3. The shows have buyers lined up. Many of the shows underemphasize how long it takes to find a qualified buyer. These shows will have a home completed in time for its open house date, and by the end of the hour’s time they’ve found a buyer. Not so in reality! Some of the shows hire actors to pretend like they’re really excited about a house. Some of the people on these shows may already have a house purchase in escrow and aren’t really interested in the house they’re looking at at all. It all comes down to the fact that these shows are scripted for the most drama.
According to 2016 figures from Realtor.com it takes about 50 days to close on a home. And that’s once you find a qualified, interested buyer.
4. Most houses aren’t as fancy as the ones on TV. House flippers in Las Vegas and Southern California are often the ones highlighted on these shows. The homes can sell for more, so there’s a perception that there’s more profit in those markets. That’s not necessarily so. You might be flipping in an area where incomes are lower, loans might be harder to get, and the homes your buyer is looking at don’t come with all the fancy amenities the ones on the TV shows do.
In real life, most flippers choose very neutral finishes to appeal to the most buyers possible. On the shows, the flippers often use flashier finishes. Your market might allow for some of that, but in most places colorful finishes or those with a lot of texture are not recommended. Real estate investors who tend to “personalize” their projects in this way generally are only doing a few a year.
In a statement to Kiplinger, HGTV, which produces several popular shows including “House Hunters” and “Love It or List It,” made a statement about the behind-the-scenes aspects of house flipping that they don’t show on camera. Here’s what they said:

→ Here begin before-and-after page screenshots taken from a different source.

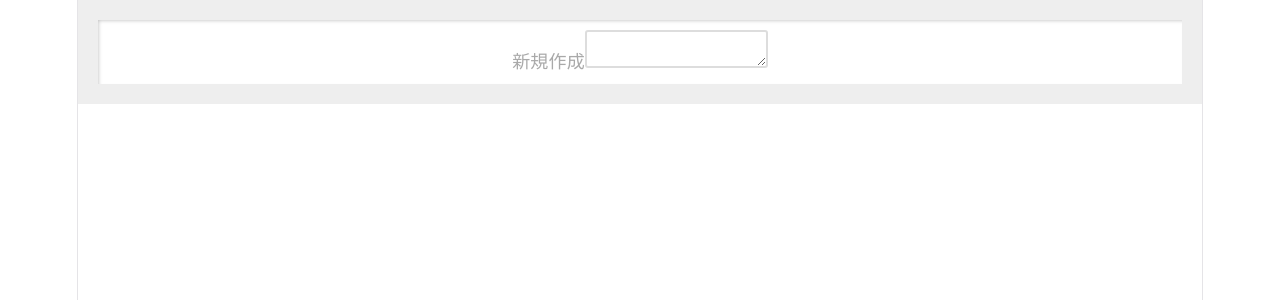
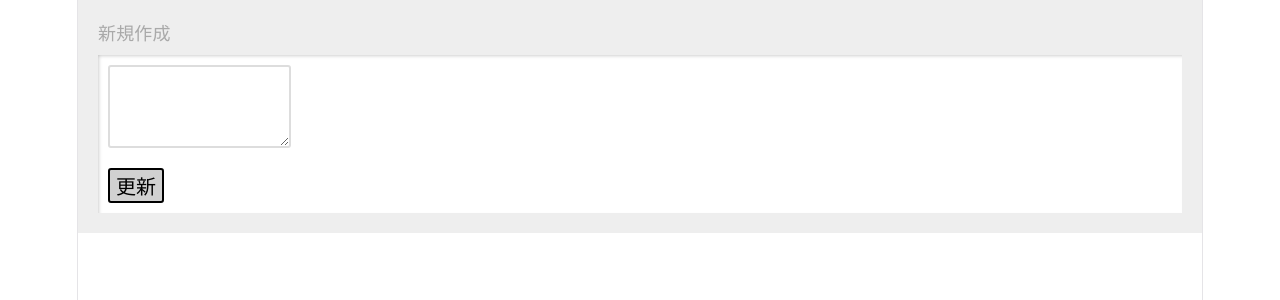
Before and after one commit to koguchi-e/react-memo-app, a React (Vite) app: page / in a window 1280 px wide. Shown: the top 300 px of the page. Built offline with nearby package versions, Linux system fonts and the light colour scheme.

Commit message:
更新ボタンを追加

```diff
--- a/src/App.css
+++ b/src/App.css
@@ -11,9 +11,25 @@
 
 .label {
   color: darkgray;
+  display: flex;
+  justify-content: flex-start;
+  margin-bottom: 0.5em;
 }
 
 .textarea-form {
   border-radius: 3px;
   border: 2px solid #ddd;
+  display: flex;
+  justify-content: flex-start;
 }
+
+.button {
+  background-color: #d1d1d1;
+  color: black;
+  font-size: 20px;
+  border-radius: 3px;
+  border: 2px solid black;
+  margin-top: 1em;
+  display: flex;
+  justify-content: flex-start;
+}
--- a/src/App.jsx
+++ b/src/App.jsx
@@ -6,16 +6,20 @@ function App() {
 
   return (
     <div className="app-background">
+      <label htmlFor="memo-input" className="label">
+        <b>新規作成</b>
+      </label>
       <div className="container">
-        <label htmlFor="memo-input" className="label">
-          新規作成
-        </label>
         <textarea
           id="memo-input"
           value={input}
           onChange={(e) => setInput(e.target.value)}
           className="textarea-form"
+          rows={5}
         ></textarea>
+        <button type="submit" className="button">
+          更新
+        </button>
       </div>
     </div>
   );
```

“Our goal is to respect the home-buying, selling or renovation process, while still creating fun and entertaining programming for viewers. When we’re telling a real estate or renovation story for television, we may abridge and adjust timelines to help manage production and time constraints. In some cases, a program is a competition series or a crazy experiment designed to play out the ‘what if’ fantasy of our viewers. Today’s viewers are savvier than ever and know that the development of an entertaining program does require the occasional use of a creative license.”
So, continue to watch the shows! But get out the popcorn and treat it like the entertainment and not necessarily educational value that it really is.